Artistic Freedom in an institutional context, and freedom swaddling.
The Herbie Hancock Quartet kicked off the Chicago Jazz Festival on September 1, 2007. Listening to their complex rhythms, careful use of discord, and almost bureaucratic musical exchanges led me to consider the immense difficulty of balancing creative freedom with the structure, order (and idiosyncratic quirks) of artistic institutions. These musicians worked within the rules of music, but were not confined by its parameters—they consigned the order and structure of the music to serve them, rather than being bound by it.
To compare music to art is a problematic analogy, but nonetheless can provide fruitful scope for a floundering artist. Like these jazz musicians, negotiating the art world involves a tightrope balancing act with which all art students must contend. Indeed, the dilemma produced when creative practices meet institutional frameworks is a predicament all artists are thrown into.
This tension between order and (latent or potential) chaos is particularly apparent at a place like SAIC: students are repeatedly encouraged to make use of their artistic freedom: “Go for it! Whatever creative endeavor you choose, just go for it! Cross your disciplines, challenge your spaces! Fuck up!”
Yet in this potentially chaotic spirit of artistic openness, there is another element at play. The implicit and explicit rules, regulations and mores of the art institution—be it a school or a gallery—are always present. Some of these trappings and rules are breakable, flexible boundaries, while others are scarcely noticeable … and others may result in arrest if you attempt to overcome them. The challenge in negotiating this tension is to put this creative dissonance into play.
The Department of Flux has looked to this disjunction by bringing to the forefront the crucial, but often ignored, question of what exactly it means to be an artist exhibiting in a gallery. They are examining how artists and students can become involved with the gallery in variable, differing ways, often bypassing “normal” institutional procedures and literally bringing down the walls.
On first glance, the art world appears abundant with opportunity, a place where anything is possible. On second glance, once one has begun to enact their desires in this institutional context, the art world seems a myriad of forms and regulatory signs:
“WE ONLY SHOW VIDEO ON SUNDAYS”
“NO INSTALLATIONS INVOLVING ANIMAL MEAT”
“YOU JUST CAN’T SIT HERE.”
And only on third glance does this challenging field of order and chaos begin to come into focus.

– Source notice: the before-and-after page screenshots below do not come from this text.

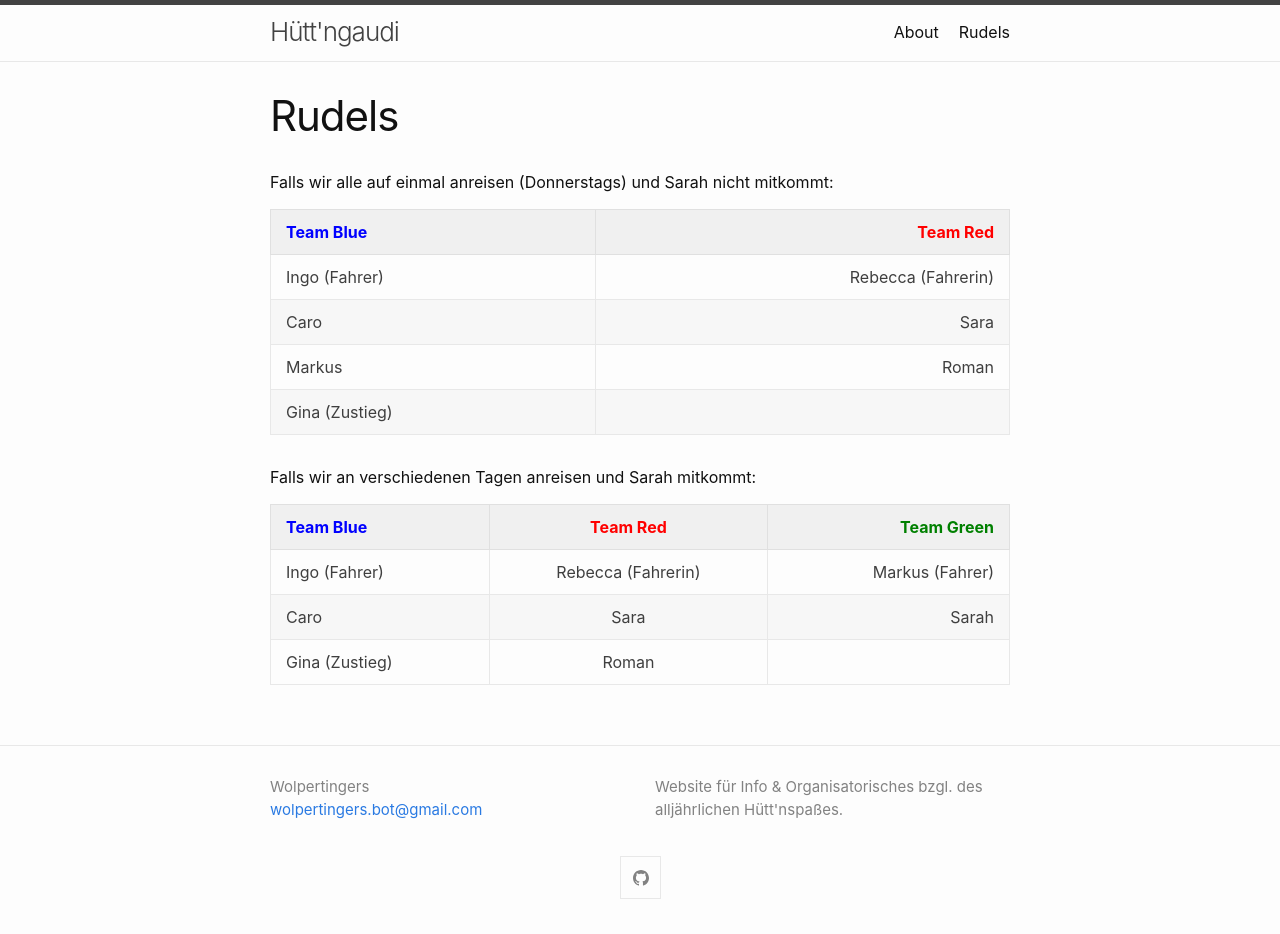
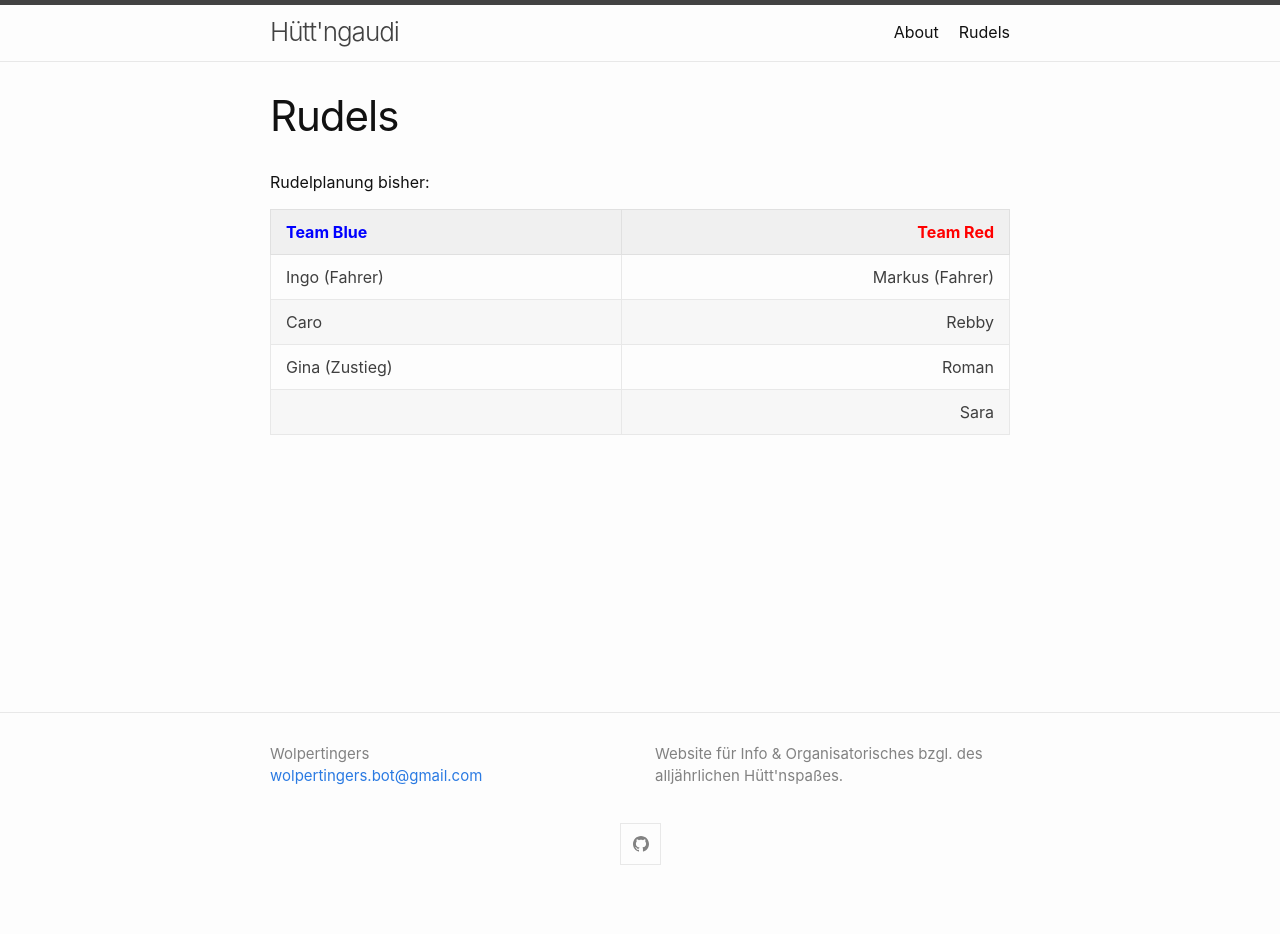
Before and after one commit to wolpertingers/gaudi, a Jekyll site: the page built from pages/Rudels.md, in a window 1280 px wide. Built offline with Jekyll 4.4.1, drawn with Linux system fonts in a browser that asks for light colours; after the commit the page ends 900 px from its top, so only the background shows below that.

Commit message:
small updates

```diff
--- a/pages/Rudels.md
+++ b/pages/Rudels.md
@@ -3,19 +3,11 @@ layout: page
 title: Rudels
 ---
 
-Falls wir alle auf einmal anreisen (Donnerstags) und Sarah nicht mitkommt:
+Rudelplanung bisher:
 
 | <span class="teamBlue">Team Blue</span> | <span class="teamRed">Team Red</span> |
 | :-------------------------------------- | ------------------------------------: |
-| Ingo (Fahrer)                           |                    Rebecca (Fahrerin) |
-| Caro                                    |                                  Sara |
-| Markus                                  |                                 Roman |
-| Gina (Zustieg)                          |                                       |
-
-Falls wir an verschiedenen Tagen anreisen und Sarah mitkommt:
-
-| <span class="teamBlue">Team Blue</span> | <span class="teamRed">Team Red</span> | <span class="teamGreen">Team Green</span> |
-| :-------------------------------------- | :-----------------------------------: | ----------------------------------------: |
-| Ingo (Fahrer)                           |          Rebecca (Fahrerin)           |                           Markus (Fahrer) |
-| Caro                                    |                 Sara                  |                                     Sarah |
-| Gina (Zustieg)                          |                 Roman                 |                                           |
+| Ingo (Fahrer)                           |                       Markus (Fahrer) |
+| Caro                                    |                                 Rebby |
+| Gina (Zustieg)                          |                                 Roman |
+|                                         |                                  Sara |
```
Also changed, not shown: index.md (+7 -4 lines).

What is one to do, stuck in this dualism? This is the classic problem of freedom, and, of course, the classic question of early modernism: once you remove the restraints, you can supposedly do anything, and this vast field of possibility can, at times, be paralyzing. Which is why the boundaries provided by institutions can be used to our advantage—as a springboard, a launching pad … or even a punching bag.
Odd as it may sound, it is possible to be swaddled by all this freedom, comfortably smothered in the knowledge that anything we do will be OK, sort of. This situation is actually potentially dangerous, and can lead to the laziest forms of apathy and individualism, particularly in an art school context. The trick will be to choose wisely in this wide-open field.